Receivers of the New Zealand development company behind the Fiji Hilton have told investors in the resort they will lose their villas if they go ahead with a planned lockout.
Villa owners owed an estimated $5.5 million in rental arrears have given notice they will lock their villas unless "meaningful discussions" with the receivers take place.
About 240 mainly Australian and New Zealand investors have bought rooms in the Denarau Island resort, known as the Fiji Beach Resort and Spa, managed by Hilton.
Aucklander Neville Mahon developed the resort but it has never been completed.
Owners get 10 weeks a year in their villas and the rest of the time Hilton rents out the rooms.
Mahon's companies, Denarau International and Denarau Investments, were placed in receivership last year and aside from one monthly payment made by the receivers villa owners have seen no rental income for almost two years.
At issue is their villa management agreement with Denarau International.
The owners say their agreement guarantees them a 50/50 revenue split. But this conflicts with Denarau International's agreement with Hilton which is based on a profit share.
About 40 villa owners are now taking legal action on a variety of fronts, including the lockout move and a bid to have Denarau International liquidated.
Receivers KordaMentha wrote to owners this week warning them that locking their villas would breach both the management agreement and their lease.
"In the serious event of such a breach, we confirm that Denarau International (DIL) has the ability to terminate your Title Lease and take possession of your villa.
"If DIL is required to take this step, your rights in your villa ... will be forfeited, and you could permanently lose your investment in the villa and the resort."
KordaMentha reminded owners it had an injunction from the Fijian High Court preventing a lockout. The injunction was due to be reviewed by the court late on Friday.
The receivers referred to Herald on Sunday coverage of the dispute.
"Since the recent publicity of the prospect of a lockout, both Hilton and the receivers have been fielding queries from prospective guests, suppliers and, more worryingly, travel wholesalers, who have expressed real concern as to the certainty of trading and future business.
"As such, the receivers will take all steps necessary to ensure disruption is not caused to the resort's ongoing operation," they said.
Spokesman for the Villa Owners Legal Action Group, Graeme Knott, said owners did not intend to lock up their villas without the prior approval of the court.
"We ... have never conveyed to KordaMentha's solicitors that we would disobey the injunction."

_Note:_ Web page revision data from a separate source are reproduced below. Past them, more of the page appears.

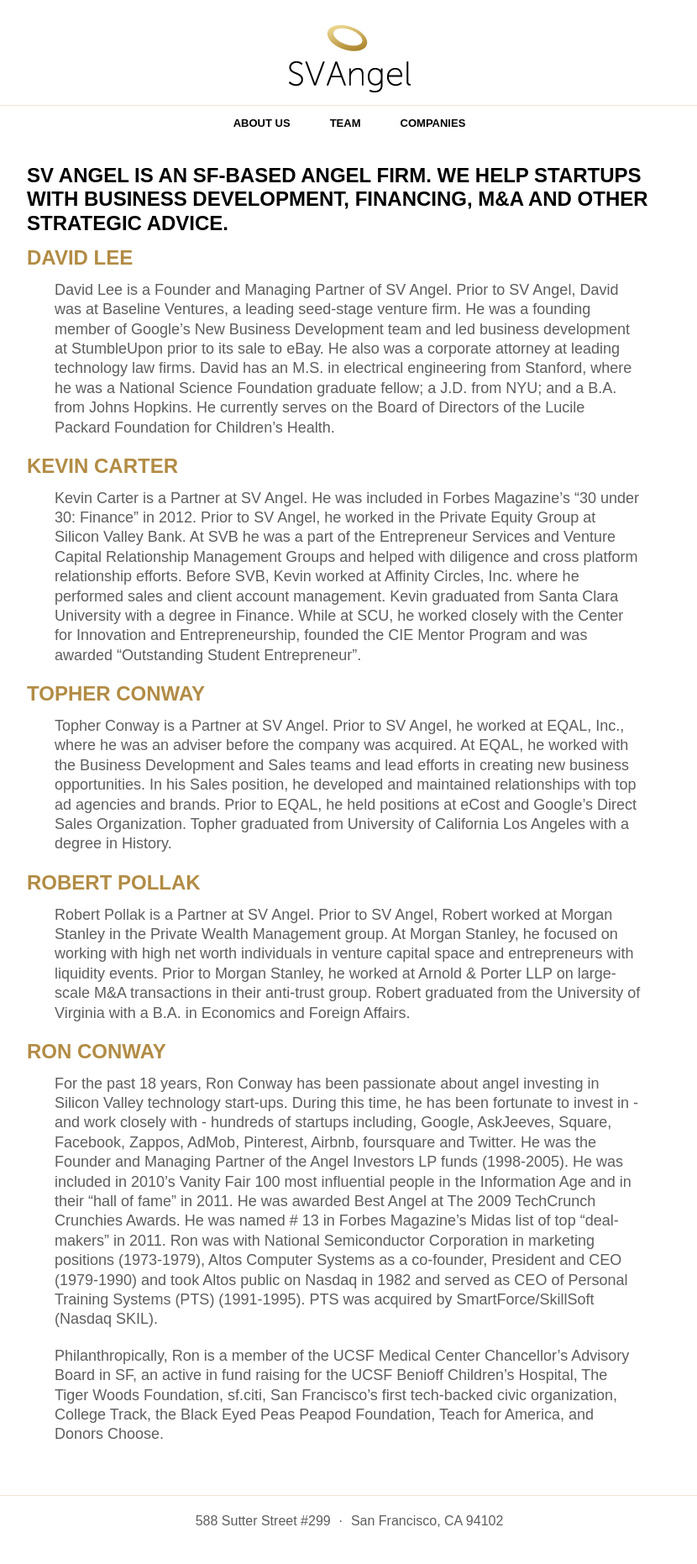
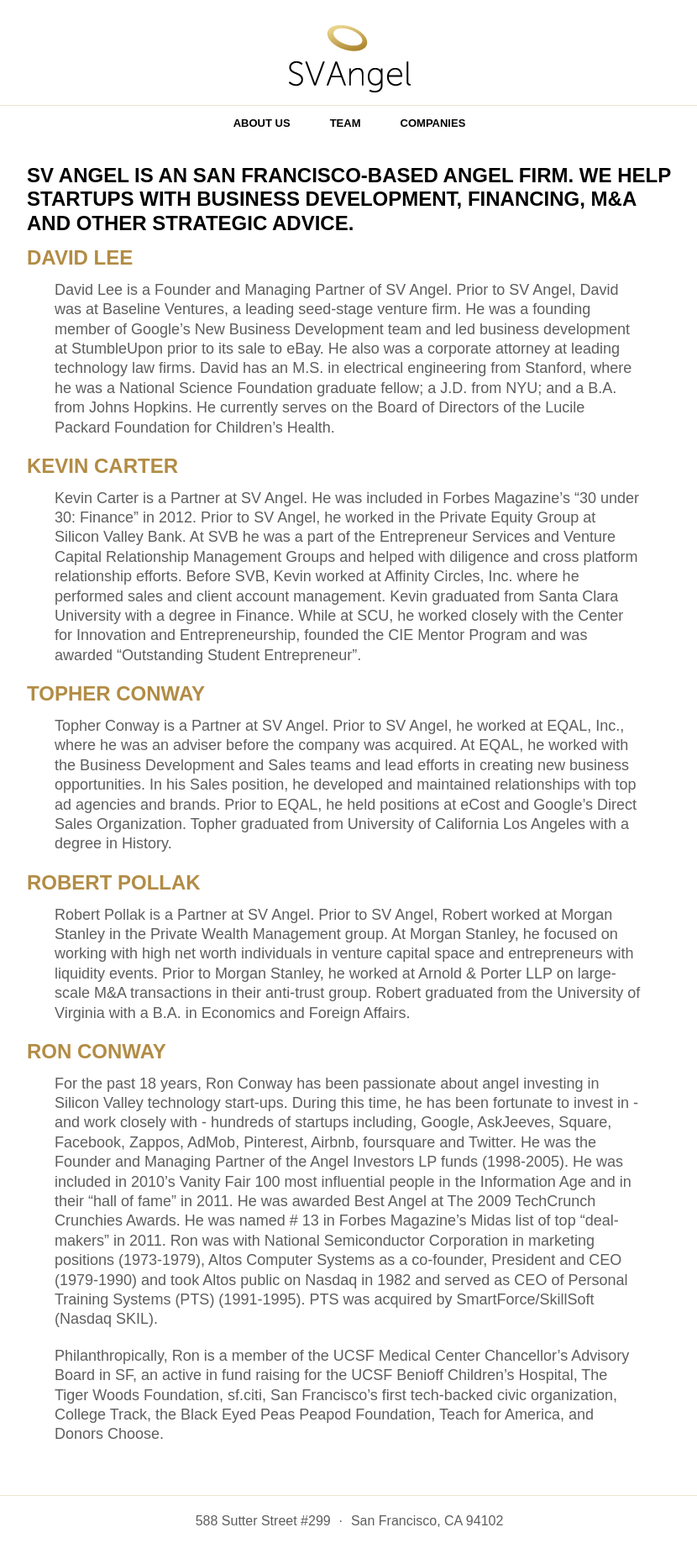
Before and after one commit to beausmith/svangel.github.com, a Jekyll site: the page built from team/index.markdown, in a window 1280 px wide. Shown: the whole page at 84% size, without its empty margins (224-1054 px from the left). Built offline with Jekyll 4.4.1, drawn with Linux system fonts in a browser that asks for light colours; Markdown is read by kramdown in place of the engine named in the settings.

Commit message:
SF to San Francisco

```diff
--- a/team/index.markdown
+++ b/team/index.markdown
@@ -1,11 +1,11 @@
 ---
 layout: default
 title: The SV Angel Team
-description: SV Angel is an SF-based angel firm.  We help startups with business development, financing, M&A and other strategic advice.
+description: SV Angel is an San Francisco-based angel firm.  We help startups with business development, financing, M&A and other strategic advice.
 name: team
 ---
 
-# SV Angel is an SF-based angel firm.  We help startups with business development, financing, M&A and other strategic advice.
+# SV Angel is an San Francisco-based angel firm.  We help startups with business development, financing, M&A and other strategic advice.
 
 ## David Lee
 David Lee is a Founder and Managing Partner of SV Angel. Prior to SV Angel, David was at Baseline Ventures, a leading seed-stage venture firm. He was a founding member of Google's New Business Development team and led business development at StumbleUpon prior to its sale to eBay. He also was a corporate attorney at leading technology law firms. David has an M.S. in electrical engineering from Stanford, where he was a National Science Foundation graduate fellow; a J.D. from NYU; and a B.A. from Johns Hopkins. He currently serves on the Board of Directors of the Lucile Packard Foundation for Children's Health.
```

The group was considering taking action against the receivers on the grounds they had never made an arrangement with owners about continuing use of their villas.
"The receiver has had almost a year to sort out the mess and despite the villa owners at all times being available to find a solution they have made no real effort," Melbourne-based Knott said. "It appears all chance of negotiating with KordaMentha is gone and we will only receive justice in the courts."
The legal action group does not speak for all villa owners. Auckland owner Sarah Hunter said she understood the frustration but would not be taking part in a lockout.
It was "ironic" KordaMentha was now invoking the management agreement when so many aspects of it had been breached, she said.
"It's a shambles."
STRATEGIC HAS CALL
Out-of-pocket investors in the Fiji Hilton must get the permission of failed finance group Strategic before they can receive long-awaited rental income.
Strategic Nominees has a debenture over rent due to owners of villas in the resort. Strategic is owed $75 million over the Fiji Hilton.
Receivers now in charge of the resort development company, Denarau International (DIL), confirmed last week Strategic Nominees "holds a first ranking security interest over all the assets and undertakings of DIL".
This meant Strategic was entitled to income normally paid to villa owners.
The receivers were due to make a $1.8 million payout to owners, their first in almost a year, but needed Strategic's consent to do so. They were confident of getting it.
Owner Sarah Hunter said the situation was the catalyst for an injunction villa owners gained last year freezing the income.By Maria Slade Email Maria